§ **Work order**: Scan the listing below and copy each line holding the word "this".

§ **Material supplied**:

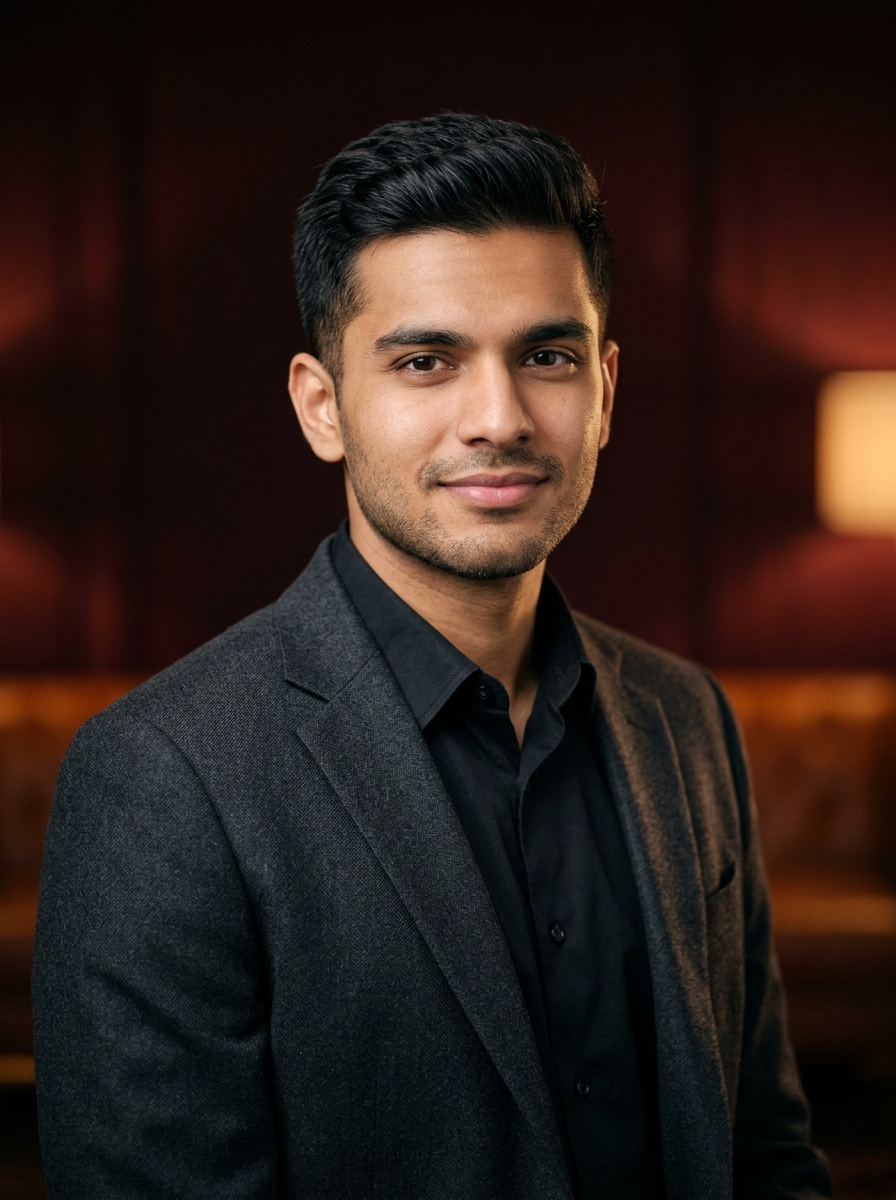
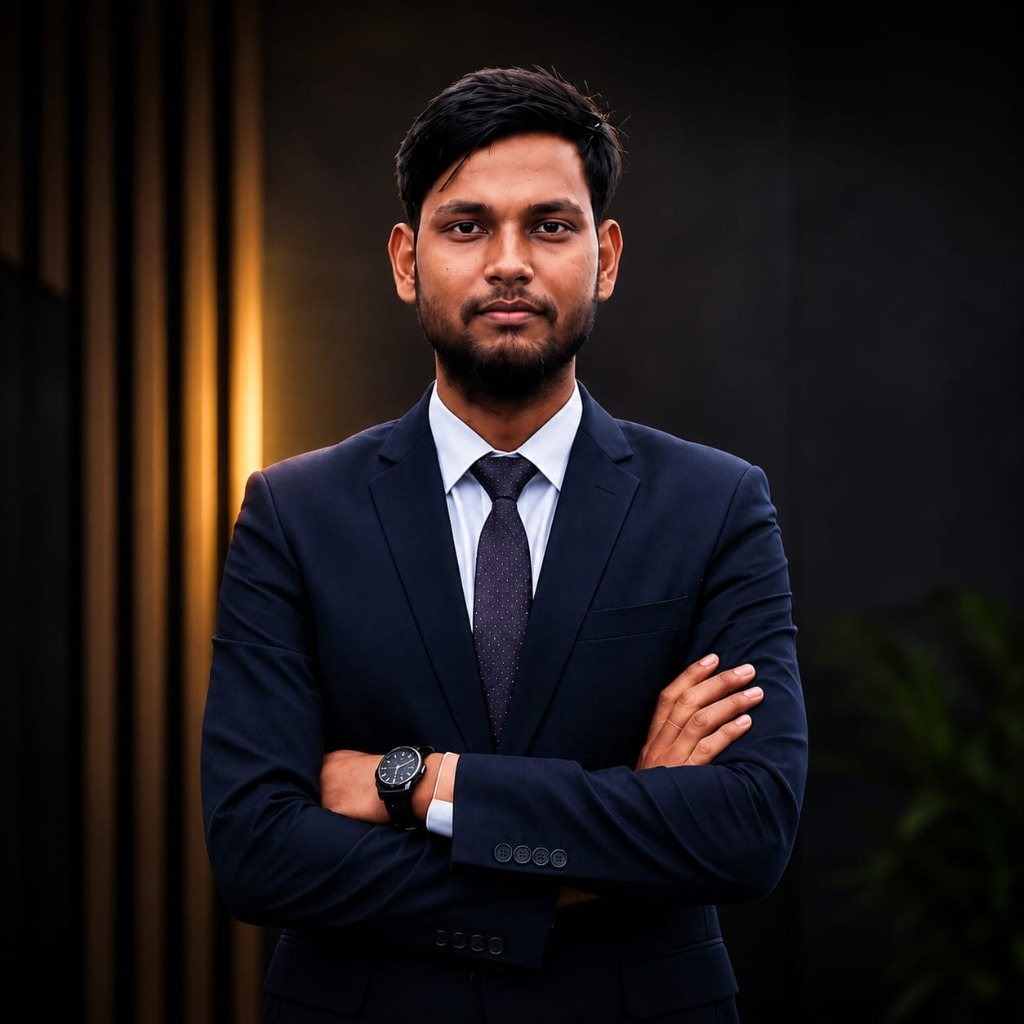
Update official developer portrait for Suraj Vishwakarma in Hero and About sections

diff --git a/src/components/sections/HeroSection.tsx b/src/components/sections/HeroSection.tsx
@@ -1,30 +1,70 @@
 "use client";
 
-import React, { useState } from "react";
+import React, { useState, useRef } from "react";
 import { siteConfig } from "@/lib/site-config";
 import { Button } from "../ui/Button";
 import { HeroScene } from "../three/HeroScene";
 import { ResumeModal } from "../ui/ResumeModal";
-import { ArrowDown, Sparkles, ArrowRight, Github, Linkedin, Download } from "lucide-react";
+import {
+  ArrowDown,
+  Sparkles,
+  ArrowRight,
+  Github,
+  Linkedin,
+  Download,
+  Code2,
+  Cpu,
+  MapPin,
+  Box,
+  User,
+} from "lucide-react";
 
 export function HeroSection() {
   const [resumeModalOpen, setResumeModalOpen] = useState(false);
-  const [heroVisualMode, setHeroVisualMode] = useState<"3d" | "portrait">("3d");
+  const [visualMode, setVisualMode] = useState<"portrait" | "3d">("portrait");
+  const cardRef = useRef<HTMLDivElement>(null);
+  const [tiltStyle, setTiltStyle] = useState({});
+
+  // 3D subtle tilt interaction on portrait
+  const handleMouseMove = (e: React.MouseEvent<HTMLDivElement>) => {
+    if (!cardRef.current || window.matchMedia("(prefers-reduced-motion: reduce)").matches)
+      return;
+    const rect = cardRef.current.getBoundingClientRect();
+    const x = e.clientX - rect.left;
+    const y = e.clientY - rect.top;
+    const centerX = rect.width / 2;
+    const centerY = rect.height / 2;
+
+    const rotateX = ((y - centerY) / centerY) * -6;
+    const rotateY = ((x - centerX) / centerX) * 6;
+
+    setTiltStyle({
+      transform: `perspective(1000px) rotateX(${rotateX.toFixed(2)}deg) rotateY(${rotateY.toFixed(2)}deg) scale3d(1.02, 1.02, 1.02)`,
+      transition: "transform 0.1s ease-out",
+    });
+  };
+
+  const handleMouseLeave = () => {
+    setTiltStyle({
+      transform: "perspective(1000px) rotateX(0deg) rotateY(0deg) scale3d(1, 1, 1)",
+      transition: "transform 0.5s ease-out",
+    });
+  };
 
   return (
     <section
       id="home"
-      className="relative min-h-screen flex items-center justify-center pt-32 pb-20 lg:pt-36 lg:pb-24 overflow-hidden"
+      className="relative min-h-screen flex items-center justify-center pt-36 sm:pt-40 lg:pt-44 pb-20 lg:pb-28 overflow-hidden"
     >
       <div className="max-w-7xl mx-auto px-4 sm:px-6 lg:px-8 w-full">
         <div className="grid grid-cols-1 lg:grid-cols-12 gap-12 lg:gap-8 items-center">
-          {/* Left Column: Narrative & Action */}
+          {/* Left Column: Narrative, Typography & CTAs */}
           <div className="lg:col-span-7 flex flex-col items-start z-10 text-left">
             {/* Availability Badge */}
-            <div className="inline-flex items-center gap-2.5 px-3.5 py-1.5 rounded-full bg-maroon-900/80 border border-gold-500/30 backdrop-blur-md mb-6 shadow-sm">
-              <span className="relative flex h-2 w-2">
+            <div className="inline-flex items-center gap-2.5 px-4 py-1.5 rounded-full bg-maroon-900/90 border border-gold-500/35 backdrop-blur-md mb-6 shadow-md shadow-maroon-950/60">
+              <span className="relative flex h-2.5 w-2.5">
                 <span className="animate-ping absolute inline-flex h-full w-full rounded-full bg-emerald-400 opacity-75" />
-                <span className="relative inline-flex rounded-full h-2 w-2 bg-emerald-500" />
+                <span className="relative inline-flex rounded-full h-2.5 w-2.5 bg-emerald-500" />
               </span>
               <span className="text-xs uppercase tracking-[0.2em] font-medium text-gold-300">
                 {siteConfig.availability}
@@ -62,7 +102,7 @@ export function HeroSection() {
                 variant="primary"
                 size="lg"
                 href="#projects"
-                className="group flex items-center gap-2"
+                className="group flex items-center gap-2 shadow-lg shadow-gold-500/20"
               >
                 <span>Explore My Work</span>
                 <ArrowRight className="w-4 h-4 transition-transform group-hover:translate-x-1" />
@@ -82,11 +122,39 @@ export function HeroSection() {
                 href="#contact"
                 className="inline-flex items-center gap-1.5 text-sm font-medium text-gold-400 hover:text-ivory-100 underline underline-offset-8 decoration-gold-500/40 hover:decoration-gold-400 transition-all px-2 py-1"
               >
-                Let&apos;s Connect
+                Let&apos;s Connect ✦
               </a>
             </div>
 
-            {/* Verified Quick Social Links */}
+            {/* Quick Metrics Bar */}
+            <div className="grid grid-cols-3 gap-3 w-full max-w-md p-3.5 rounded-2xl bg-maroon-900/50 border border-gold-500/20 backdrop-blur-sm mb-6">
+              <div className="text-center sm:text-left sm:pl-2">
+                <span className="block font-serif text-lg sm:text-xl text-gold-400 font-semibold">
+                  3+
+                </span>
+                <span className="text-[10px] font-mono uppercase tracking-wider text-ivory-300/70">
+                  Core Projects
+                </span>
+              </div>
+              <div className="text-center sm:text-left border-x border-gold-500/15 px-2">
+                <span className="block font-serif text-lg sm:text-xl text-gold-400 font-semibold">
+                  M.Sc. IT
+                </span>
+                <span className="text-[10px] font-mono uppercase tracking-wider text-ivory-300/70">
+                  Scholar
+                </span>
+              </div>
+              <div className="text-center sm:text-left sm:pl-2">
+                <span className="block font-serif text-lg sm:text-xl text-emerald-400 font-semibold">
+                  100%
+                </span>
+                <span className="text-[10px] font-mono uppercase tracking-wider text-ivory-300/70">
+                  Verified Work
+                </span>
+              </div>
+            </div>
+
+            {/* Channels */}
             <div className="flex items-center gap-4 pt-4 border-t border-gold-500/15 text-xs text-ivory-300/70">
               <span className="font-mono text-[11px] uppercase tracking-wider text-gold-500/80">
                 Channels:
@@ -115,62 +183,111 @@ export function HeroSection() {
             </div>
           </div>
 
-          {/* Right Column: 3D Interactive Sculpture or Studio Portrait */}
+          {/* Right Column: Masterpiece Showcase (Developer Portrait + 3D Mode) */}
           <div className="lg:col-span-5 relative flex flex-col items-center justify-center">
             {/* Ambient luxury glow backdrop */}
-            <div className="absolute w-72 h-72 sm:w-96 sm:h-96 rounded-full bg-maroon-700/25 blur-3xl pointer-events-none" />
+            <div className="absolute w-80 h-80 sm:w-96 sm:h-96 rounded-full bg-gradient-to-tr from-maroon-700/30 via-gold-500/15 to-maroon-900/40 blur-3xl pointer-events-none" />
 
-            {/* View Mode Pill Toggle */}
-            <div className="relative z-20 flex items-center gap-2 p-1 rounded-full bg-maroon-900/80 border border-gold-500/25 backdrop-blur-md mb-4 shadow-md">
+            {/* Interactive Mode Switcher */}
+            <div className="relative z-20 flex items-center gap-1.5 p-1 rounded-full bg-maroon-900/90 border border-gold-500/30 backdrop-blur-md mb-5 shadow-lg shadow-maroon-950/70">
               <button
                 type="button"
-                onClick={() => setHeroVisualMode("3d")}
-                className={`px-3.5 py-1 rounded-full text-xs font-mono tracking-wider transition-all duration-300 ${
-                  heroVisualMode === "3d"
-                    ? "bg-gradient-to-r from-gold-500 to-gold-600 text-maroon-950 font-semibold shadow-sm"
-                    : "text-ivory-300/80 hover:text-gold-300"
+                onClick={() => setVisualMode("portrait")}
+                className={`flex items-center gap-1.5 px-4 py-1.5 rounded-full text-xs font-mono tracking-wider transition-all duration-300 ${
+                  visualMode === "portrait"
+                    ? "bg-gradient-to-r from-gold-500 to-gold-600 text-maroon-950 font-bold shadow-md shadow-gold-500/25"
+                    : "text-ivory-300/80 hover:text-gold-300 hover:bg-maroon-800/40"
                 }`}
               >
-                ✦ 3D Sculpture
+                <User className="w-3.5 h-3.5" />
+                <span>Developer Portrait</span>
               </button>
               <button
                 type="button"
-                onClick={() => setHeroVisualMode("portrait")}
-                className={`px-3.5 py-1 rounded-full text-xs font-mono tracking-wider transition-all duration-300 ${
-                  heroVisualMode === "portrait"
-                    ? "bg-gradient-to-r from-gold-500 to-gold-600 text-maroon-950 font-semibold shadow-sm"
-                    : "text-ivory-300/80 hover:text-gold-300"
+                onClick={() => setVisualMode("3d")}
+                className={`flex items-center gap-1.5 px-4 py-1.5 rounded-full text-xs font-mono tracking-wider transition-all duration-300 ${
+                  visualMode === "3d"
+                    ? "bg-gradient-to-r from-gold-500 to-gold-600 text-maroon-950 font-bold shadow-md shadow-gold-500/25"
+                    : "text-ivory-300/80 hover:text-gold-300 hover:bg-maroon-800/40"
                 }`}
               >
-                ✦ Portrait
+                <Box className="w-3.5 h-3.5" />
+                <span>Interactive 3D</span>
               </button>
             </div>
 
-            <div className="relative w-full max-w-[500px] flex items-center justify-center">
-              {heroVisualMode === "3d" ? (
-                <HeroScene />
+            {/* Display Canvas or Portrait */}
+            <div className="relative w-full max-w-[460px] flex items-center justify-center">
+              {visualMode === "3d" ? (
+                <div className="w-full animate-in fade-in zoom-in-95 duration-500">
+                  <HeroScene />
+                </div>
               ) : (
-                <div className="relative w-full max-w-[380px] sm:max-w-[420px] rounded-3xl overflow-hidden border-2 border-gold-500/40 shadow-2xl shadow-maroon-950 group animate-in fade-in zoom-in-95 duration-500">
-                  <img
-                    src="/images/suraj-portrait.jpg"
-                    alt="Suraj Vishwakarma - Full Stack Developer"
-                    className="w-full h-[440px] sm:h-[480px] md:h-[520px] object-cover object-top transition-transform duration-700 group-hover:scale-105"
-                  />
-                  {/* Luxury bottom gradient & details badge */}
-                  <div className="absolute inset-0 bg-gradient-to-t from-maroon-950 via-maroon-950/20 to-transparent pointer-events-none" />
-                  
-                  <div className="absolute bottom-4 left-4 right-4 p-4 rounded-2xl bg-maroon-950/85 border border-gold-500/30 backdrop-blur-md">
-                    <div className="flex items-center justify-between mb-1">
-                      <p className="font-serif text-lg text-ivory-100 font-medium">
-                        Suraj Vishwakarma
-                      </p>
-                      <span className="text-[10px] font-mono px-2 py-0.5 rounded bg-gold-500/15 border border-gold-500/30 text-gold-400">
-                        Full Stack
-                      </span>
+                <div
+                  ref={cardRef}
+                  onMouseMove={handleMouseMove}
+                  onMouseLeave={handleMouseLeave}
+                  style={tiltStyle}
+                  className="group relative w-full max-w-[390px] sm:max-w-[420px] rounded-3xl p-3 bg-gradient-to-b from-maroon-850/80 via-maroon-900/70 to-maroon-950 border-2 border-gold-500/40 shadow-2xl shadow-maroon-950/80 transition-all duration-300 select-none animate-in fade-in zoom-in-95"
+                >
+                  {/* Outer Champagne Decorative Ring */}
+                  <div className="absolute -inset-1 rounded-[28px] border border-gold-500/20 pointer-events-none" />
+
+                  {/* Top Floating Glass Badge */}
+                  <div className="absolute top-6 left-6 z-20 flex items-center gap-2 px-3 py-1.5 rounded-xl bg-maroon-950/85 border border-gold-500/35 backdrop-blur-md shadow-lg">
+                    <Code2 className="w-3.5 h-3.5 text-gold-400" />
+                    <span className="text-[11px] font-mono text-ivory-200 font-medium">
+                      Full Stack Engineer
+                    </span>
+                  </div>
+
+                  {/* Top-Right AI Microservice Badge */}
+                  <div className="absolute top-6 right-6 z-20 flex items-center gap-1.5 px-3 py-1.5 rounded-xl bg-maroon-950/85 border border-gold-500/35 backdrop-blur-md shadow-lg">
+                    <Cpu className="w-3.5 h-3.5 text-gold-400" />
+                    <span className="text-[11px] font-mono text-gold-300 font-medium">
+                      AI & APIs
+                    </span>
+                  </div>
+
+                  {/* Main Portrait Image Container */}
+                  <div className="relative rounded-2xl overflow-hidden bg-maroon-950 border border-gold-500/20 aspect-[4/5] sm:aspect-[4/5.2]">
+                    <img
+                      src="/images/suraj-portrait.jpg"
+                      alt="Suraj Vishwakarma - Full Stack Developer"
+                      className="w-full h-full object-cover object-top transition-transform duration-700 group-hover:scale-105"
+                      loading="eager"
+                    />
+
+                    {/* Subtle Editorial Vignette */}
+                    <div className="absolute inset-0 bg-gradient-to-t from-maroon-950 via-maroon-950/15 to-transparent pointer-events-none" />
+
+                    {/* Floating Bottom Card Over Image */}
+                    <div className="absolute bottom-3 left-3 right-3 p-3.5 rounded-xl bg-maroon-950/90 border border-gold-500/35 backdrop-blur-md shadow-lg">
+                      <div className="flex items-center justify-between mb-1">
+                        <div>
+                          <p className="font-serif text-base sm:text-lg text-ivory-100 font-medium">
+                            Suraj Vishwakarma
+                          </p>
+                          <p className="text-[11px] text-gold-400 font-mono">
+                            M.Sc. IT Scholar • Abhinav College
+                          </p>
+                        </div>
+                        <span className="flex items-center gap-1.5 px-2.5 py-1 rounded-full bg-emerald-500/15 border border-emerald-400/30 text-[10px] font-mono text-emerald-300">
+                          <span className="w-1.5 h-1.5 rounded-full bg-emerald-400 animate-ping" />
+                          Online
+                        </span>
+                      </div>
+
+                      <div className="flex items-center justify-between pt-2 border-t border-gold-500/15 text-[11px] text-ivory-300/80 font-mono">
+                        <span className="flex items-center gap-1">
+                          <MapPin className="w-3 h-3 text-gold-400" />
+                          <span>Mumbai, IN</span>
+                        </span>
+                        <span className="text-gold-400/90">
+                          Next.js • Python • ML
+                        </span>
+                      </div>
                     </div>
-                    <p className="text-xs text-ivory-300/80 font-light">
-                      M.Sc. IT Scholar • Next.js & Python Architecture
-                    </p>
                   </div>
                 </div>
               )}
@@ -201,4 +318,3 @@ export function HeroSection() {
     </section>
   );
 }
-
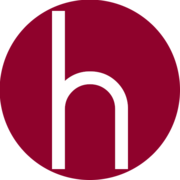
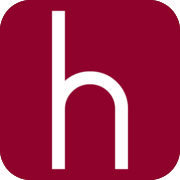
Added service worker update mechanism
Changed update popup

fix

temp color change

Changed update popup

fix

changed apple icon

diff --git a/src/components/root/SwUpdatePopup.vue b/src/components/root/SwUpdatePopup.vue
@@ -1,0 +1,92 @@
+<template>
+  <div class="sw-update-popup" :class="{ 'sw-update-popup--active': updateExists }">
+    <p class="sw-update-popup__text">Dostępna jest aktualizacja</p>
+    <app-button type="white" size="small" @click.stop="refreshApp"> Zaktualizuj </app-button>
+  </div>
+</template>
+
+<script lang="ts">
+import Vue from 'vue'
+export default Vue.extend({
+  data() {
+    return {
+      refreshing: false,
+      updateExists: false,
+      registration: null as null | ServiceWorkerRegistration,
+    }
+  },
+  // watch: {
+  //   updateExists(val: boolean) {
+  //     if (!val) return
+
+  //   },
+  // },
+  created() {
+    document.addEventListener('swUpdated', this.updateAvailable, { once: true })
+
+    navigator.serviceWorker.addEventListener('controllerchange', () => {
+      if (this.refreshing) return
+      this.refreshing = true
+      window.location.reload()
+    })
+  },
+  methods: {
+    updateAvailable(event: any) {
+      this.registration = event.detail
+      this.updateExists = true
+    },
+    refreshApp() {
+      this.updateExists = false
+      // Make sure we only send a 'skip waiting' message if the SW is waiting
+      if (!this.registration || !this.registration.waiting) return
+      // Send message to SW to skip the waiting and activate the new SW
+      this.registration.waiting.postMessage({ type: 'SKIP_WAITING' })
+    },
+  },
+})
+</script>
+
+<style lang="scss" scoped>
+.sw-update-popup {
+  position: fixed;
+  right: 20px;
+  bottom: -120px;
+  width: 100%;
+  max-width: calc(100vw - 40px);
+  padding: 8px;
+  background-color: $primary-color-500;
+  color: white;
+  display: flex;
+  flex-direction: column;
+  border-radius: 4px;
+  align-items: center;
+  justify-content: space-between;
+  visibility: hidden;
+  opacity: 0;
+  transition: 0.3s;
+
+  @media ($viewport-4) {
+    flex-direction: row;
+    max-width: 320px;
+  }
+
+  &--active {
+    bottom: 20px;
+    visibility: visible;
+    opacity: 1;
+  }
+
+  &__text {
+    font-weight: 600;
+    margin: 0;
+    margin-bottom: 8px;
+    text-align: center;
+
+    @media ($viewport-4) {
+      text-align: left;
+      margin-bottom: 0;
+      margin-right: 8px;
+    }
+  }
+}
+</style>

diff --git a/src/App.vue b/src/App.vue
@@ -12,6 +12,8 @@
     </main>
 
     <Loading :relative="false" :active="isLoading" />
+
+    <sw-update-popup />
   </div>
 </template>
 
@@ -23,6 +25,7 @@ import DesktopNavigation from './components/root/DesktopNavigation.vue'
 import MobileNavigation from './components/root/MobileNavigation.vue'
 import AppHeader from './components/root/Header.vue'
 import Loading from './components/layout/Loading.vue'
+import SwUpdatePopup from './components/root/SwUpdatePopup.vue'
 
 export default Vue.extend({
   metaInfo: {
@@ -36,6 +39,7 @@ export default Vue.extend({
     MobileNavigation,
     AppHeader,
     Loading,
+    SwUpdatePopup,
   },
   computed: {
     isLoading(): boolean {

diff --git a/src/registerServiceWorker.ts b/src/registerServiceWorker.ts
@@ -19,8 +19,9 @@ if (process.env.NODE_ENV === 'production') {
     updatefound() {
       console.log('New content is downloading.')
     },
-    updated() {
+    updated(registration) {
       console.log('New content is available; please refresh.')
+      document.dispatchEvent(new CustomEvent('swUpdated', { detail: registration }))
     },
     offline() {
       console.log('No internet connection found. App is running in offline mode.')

§ **Answer box**:
+    document.addEventListener('swUpdated', this.updateAvailable, { once: true })
+      if (this.refreshing) return
+      this.refreshing = true
+      this.registration = event.detail
+      this.updateExists = true
+      this.updateExists = false
+      if (!this.registration || !this.registration.waiting) return
+      this.registration.waiting.postMessage({ type: 'SKIP_WAITING' })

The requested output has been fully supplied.